Data extracted from a collection
== Segment start ==
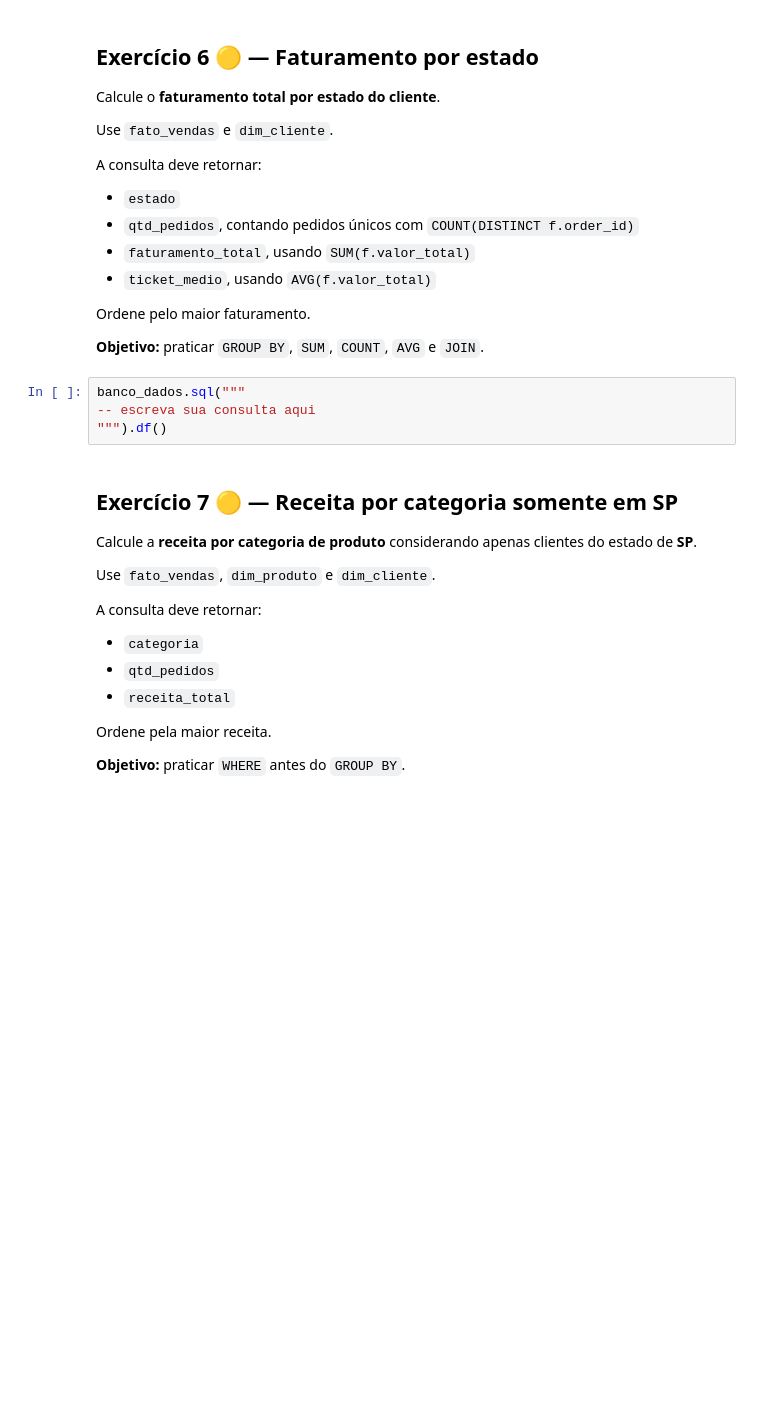
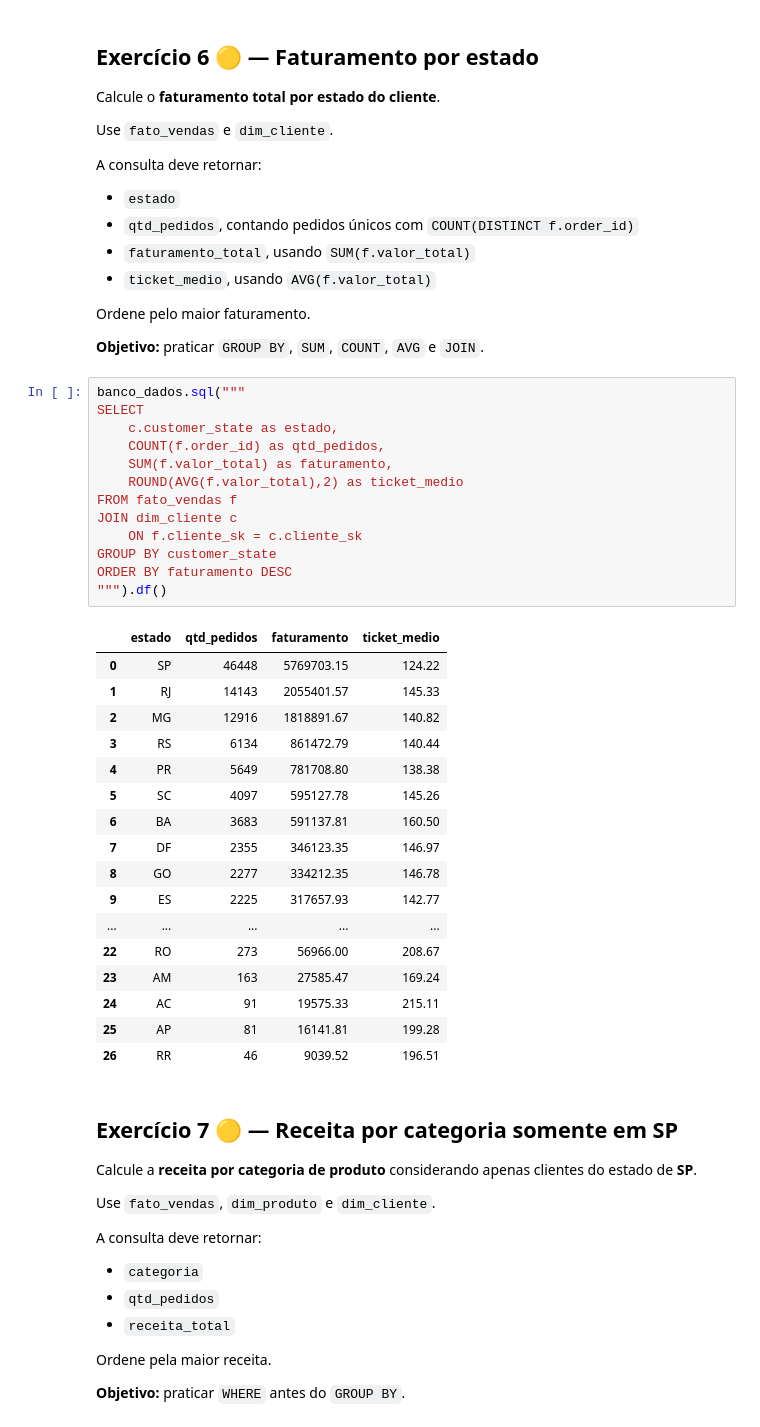
Before and after one commit to VictorHSaints/Semana_9, a Jupyter notebook: Exercício/Semana_9_Lista_Exercicios_SQLBásico.ipynb, the cells around one changed output. Saved outputs shown, nothing was run; the diff lists cells and outputs as text; blank space fills up the shorter version.

```diff
--- a/Exercício/Semana_9_Lista_Exercicios_SQLBásico.ipynb
+++ b/Exercício/Semana_9_Lista_Exercicios_SQLBásico.ipynb
@@ -311,8 +340,35 @@ Ordene pelo maior faturamento.
 **Objetivo:** praticar `GROUP BY`, `SUM`, `COUNT`, `AVG` e `JOIN`.
 # %%
 banco_dados.sql("""
--- escreva sua consulta aqui
+SELECT
+    c.customer_state as estado,
+    COUNT(f.order_id) as qtd_pedidos,
+    SUM(f.valor_total) as faturamento,
+    ROUND(AVG(f.valor_total),2) as ticket_medio
+FROM fato_vendas f
+JOIN dim_cliente c
+    ON f.cliente_sk = c.cliente_sk
+GROUP BY customer_state
+ORDER BY faturamento DESC
 """).df()
+# %% [output]
+|  | estado | qtd_pedidos | faturamento | ticket_medio |
+| 0 | SP | 46448 | 5769703.15 | 124.22 |
+| 1 | RJ | 14143 | 2055401.57 | 145.33 |
+| 2 | MG | 12916 | 1818891.67 | 140.82 |
+| 3 | RS | 6134 | 861472.79 | 140.44 |
+| 4 | PR | 5649 | 781708.80 | 138.38 |
+| 5 | SC | 4097 | 595127.78 | 145.26 |
+| 6 | BA | 3683 | 591137.81 | 160.50 |
+| 7 | DF | 2355 | 346123.35 | 146.97 |
+| 8 | GO | 2277 | 334212.35 | 146.78 |
+| 9 | ES | 2225 | 317657.93 | 142.77 |
+| ... | ... | ... | ... | ... |
+| 22 | RO | 273 | 56966.00 | 208.67 |
+| 23 | AM | 163 | 27585.47 | 169.24 |
+| 24 | AC | 91 | 19575.33 | 215.11 |
+| 25 | AP | 81 | 16141.81 | 199.28 |
+| 26 | RR | 46 | 9039.52 | 196.51 |
 # %% [markdown]
 ## Exercício 7 🟡 — Receita por categoria somente em SP
 
```
Also changed, not shown: parts of 6 cells of this notebook, 1 other file.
== Segment end ==
## What is needed
From the entries, report every line in which the string "faturamento" occurs.

## Response for this exercise
@@ -311,8 +340,35 @@ Ordene pelo maior faturamento.
+    SUM(f.valor_total) as faturamento,
+ORDER BY faturamento DESC
+|  | estado | qtd_pedidos | faturamento | ticket_medio |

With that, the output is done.